### WORK REQUIRED:
Wherever a line in the records below contains "alert", copy that line.

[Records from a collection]
____
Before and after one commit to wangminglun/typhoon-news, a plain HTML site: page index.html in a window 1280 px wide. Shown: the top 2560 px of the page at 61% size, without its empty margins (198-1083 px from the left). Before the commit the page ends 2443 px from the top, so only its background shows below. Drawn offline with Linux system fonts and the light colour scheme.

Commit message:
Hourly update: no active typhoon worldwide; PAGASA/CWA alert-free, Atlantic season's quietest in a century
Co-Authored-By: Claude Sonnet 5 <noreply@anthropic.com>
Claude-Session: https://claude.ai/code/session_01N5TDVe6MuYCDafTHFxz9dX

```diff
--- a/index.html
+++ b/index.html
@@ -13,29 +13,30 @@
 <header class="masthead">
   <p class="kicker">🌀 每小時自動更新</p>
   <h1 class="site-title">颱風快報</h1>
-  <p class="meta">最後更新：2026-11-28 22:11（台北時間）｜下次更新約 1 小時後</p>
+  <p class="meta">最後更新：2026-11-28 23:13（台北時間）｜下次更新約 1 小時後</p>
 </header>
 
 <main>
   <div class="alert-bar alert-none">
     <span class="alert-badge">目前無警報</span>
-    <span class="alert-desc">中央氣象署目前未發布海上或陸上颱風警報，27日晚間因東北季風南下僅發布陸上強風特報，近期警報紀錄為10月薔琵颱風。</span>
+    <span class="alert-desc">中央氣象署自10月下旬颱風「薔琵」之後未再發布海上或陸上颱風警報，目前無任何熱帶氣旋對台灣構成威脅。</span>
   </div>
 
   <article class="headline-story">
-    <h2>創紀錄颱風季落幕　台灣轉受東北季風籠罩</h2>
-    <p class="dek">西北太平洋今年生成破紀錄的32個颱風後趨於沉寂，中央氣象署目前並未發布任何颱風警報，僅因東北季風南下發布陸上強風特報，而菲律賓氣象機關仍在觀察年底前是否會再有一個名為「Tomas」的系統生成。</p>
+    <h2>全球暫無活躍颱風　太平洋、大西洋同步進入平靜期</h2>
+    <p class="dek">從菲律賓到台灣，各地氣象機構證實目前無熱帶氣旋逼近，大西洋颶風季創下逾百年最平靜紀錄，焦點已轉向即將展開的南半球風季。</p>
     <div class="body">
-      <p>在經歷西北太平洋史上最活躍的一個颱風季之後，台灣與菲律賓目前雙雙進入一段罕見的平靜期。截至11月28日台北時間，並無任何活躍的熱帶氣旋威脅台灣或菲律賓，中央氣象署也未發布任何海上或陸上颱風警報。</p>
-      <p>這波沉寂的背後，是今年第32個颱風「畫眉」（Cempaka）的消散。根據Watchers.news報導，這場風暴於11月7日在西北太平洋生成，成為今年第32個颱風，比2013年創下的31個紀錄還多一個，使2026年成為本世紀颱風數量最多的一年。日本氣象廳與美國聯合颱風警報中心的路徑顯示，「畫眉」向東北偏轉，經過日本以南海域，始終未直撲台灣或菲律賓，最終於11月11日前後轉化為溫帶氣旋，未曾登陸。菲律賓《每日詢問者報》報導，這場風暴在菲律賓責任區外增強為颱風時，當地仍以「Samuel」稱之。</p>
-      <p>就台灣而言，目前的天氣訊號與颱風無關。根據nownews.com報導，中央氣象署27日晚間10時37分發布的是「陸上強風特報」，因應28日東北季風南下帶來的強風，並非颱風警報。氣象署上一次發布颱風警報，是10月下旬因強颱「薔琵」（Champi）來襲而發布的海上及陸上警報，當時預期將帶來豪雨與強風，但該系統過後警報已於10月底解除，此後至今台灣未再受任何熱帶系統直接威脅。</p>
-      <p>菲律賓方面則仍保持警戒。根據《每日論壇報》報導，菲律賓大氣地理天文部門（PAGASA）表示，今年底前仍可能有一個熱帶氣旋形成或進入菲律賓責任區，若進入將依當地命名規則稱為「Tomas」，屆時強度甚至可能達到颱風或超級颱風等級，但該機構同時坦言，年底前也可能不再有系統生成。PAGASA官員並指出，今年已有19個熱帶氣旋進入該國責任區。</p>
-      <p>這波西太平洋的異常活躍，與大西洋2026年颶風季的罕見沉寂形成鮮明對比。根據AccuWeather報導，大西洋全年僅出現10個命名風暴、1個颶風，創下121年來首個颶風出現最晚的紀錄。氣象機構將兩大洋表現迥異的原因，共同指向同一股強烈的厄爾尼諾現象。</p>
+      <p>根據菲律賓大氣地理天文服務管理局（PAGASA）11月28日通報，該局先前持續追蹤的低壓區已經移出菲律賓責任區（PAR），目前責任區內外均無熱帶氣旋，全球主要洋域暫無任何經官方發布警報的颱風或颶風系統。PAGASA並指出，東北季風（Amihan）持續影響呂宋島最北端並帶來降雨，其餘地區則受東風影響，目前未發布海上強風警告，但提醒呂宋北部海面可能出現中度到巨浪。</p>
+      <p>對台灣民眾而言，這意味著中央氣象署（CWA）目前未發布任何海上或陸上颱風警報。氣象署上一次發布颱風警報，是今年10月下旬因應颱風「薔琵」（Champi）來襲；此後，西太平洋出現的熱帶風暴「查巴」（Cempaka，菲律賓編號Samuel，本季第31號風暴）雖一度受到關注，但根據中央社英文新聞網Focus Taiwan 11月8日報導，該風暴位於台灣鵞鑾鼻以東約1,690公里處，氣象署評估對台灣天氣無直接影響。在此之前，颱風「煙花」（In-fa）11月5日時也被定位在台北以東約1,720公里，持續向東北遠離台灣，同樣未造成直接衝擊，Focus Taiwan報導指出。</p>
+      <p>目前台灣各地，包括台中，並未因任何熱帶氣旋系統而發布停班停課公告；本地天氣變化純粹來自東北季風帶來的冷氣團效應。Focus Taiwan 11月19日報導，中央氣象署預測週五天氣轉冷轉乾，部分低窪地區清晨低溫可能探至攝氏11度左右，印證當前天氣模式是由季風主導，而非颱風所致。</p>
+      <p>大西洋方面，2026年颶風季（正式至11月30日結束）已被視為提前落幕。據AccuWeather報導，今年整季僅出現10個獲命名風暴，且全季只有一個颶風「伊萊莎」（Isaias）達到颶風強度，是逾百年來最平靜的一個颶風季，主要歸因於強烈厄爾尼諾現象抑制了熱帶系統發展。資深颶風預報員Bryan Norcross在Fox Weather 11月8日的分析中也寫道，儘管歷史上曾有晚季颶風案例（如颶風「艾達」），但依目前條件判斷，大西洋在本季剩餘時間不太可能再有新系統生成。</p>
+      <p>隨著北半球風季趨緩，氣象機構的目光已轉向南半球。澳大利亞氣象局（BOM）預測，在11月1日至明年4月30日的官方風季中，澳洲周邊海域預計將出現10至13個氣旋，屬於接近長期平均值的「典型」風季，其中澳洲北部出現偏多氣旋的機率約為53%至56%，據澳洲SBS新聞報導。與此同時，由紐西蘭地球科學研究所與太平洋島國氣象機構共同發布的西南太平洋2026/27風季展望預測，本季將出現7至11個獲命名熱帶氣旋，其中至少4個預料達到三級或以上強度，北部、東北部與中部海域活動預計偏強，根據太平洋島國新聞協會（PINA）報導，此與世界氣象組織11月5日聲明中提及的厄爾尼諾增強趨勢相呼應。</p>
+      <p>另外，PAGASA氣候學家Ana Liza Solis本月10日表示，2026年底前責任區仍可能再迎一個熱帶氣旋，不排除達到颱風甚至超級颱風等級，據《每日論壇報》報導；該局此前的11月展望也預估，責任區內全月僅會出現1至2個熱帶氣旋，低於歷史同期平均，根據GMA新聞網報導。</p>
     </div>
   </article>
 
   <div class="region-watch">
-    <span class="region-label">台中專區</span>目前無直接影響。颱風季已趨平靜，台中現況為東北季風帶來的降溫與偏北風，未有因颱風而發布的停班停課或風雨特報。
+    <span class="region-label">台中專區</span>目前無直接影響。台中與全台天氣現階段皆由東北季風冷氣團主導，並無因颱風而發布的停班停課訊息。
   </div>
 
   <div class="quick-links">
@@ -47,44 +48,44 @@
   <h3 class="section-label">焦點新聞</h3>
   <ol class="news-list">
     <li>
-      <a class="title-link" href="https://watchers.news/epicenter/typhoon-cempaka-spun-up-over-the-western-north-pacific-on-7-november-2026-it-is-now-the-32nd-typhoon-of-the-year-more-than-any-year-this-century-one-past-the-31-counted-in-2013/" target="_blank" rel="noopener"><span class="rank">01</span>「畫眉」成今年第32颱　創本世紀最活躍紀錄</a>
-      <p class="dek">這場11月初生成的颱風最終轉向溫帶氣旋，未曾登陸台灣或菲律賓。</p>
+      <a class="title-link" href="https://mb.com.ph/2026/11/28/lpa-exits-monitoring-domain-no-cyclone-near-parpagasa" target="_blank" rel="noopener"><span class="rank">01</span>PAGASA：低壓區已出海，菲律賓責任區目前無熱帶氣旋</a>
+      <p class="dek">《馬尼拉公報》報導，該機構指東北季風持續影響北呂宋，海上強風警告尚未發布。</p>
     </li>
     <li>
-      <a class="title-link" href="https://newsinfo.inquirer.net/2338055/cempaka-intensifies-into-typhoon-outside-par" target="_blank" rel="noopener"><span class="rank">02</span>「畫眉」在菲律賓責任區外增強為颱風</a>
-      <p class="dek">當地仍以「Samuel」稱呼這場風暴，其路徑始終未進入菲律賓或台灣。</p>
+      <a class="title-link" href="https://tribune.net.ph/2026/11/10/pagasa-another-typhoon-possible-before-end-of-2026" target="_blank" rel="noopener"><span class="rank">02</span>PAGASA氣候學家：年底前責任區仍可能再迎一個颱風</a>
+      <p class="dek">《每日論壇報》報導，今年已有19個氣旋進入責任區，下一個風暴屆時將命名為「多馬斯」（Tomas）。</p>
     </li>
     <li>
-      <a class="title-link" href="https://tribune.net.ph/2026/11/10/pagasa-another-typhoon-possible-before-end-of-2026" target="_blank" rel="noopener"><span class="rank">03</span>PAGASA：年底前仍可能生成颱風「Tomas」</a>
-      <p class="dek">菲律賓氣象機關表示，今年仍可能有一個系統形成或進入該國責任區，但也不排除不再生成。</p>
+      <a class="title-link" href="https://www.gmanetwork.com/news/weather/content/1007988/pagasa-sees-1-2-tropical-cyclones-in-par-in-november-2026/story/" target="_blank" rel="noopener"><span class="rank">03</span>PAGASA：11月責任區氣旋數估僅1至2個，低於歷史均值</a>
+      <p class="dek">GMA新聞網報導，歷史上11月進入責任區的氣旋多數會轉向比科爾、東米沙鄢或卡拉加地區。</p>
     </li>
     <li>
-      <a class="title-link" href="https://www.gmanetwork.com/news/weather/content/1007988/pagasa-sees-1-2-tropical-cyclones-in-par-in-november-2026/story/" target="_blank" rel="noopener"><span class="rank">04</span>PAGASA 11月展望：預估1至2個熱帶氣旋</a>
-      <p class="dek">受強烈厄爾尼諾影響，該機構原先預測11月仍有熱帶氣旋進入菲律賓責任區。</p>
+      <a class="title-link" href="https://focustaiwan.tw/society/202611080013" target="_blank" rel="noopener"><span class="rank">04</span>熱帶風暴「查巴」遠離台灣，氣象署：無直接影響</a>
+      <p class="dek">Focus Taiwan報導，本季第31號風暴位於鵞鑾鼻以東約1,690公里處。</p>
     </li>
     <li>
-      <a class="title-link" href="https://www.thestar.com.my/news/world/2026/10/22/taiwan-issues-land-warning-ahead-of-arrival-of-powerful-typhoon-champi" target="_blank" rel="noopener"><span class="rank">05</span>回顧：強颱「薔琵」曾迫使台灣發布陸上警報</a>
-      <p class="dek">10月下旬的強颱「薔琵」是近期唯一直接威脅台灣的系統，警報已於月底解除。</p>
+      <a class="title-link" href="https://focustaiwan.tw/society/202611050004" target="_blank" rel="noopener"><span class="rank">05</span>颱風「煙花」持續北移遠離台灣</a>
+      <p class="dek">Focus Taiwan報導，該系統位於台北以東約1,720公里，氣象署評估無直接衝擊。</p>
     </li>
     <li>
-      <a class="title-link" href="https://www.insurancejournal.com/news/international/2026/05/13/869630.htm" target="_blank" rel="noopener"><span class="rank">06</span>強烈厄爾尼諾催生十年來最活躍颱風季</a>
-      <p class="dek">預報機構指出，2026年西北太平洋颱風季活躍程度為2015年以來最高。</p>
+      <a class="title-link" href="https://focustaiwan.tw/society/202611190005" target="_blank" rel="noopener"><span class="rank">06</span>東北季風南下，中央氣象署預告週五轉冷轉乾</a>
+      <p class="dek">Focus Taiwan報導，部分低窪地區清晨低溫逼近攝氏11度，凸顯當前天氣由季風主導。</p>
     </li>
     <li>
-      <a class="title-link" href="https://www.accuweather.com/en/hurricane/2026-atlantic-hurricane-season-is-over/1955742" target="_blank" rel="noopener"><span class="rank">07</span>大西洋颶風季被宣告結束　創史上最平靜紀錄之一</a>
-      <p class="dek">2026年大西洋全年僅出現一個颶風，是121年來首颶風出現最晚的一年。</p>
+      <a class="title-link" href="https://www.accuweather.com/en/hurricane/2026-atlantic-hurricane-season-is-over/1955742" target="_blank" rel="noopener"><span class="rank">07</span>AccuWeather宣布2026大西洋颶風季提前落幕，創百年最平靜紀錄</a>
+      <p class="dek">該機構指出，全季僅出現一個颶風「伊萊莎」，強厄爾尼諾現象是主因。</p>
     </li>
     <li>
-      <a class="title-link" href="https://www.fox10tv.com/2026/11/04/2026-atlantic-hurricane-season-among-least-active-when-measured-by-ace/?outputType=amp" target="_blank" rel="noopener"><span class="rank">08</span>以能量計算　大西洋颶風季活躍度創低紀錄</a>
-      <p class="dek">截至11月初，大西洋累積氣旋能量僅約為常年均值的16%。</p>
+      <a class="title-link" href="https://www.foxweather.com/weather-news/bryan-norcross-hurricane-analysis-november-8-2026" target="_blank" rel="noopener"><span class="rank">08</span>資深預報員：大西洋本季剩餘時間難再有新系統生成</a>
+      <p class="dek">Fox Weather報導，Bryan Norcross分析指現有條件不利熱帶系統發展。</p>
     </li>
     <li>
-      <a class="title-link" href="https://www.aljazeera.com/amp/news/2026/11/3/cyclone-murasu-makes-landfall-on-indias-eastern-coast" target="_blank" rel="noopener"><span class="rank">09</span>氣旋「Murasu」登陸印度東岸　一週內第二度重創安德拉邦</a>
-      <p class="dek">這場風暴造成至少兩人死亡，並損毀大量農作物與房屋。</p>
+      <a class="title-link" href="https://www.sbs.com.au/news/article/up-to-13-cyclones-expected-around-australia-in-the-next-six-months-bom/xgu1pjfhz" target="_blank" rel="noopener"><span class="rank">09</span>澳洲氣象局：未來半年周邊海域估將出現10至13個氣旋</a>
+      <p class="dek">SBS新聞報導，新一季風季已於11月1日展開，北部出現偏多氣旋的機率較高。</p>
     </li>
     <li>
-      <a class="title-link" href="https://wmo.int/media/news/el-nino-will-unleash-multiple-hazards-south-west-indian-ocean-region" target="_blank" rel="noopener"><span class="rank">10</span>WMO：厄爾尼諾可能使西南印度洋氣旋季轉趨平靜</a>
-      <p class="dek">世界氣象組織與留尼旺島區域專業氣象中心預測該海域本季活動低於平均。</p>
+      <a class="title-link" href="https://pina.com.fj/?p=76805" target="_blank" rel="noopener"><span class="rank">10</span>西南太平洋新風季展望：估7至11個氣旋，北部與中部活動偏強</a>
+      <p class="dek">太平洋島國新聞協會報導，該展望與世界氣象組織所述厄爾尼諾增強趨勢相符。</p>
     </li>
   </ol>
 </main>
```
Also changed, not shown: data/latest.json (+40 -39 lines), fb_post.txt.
____
### ANSWER:
Hourly update: no active typhoon worldwide; PAGASA/CWA alert-free, Atlantic season's quietest in a century
   <div class="alert-bar alert-none">
     <span class="alert-badge">目前無警報</span>
-    <span class="alert-desc">中央氣象署目前未發布海上或陸上颱風警報，27日晚間因東北季風南下僅發布陸上強風特報，近期警報紀錄為10月薔琵颱風。</span>
+    <span class="alert-desc">中央氣象署自10月下旬颱風「薔琵」之後未再發布海上或陸上颱風警報，目前無任何熱帶氣旋對台灣構成威脅。</span>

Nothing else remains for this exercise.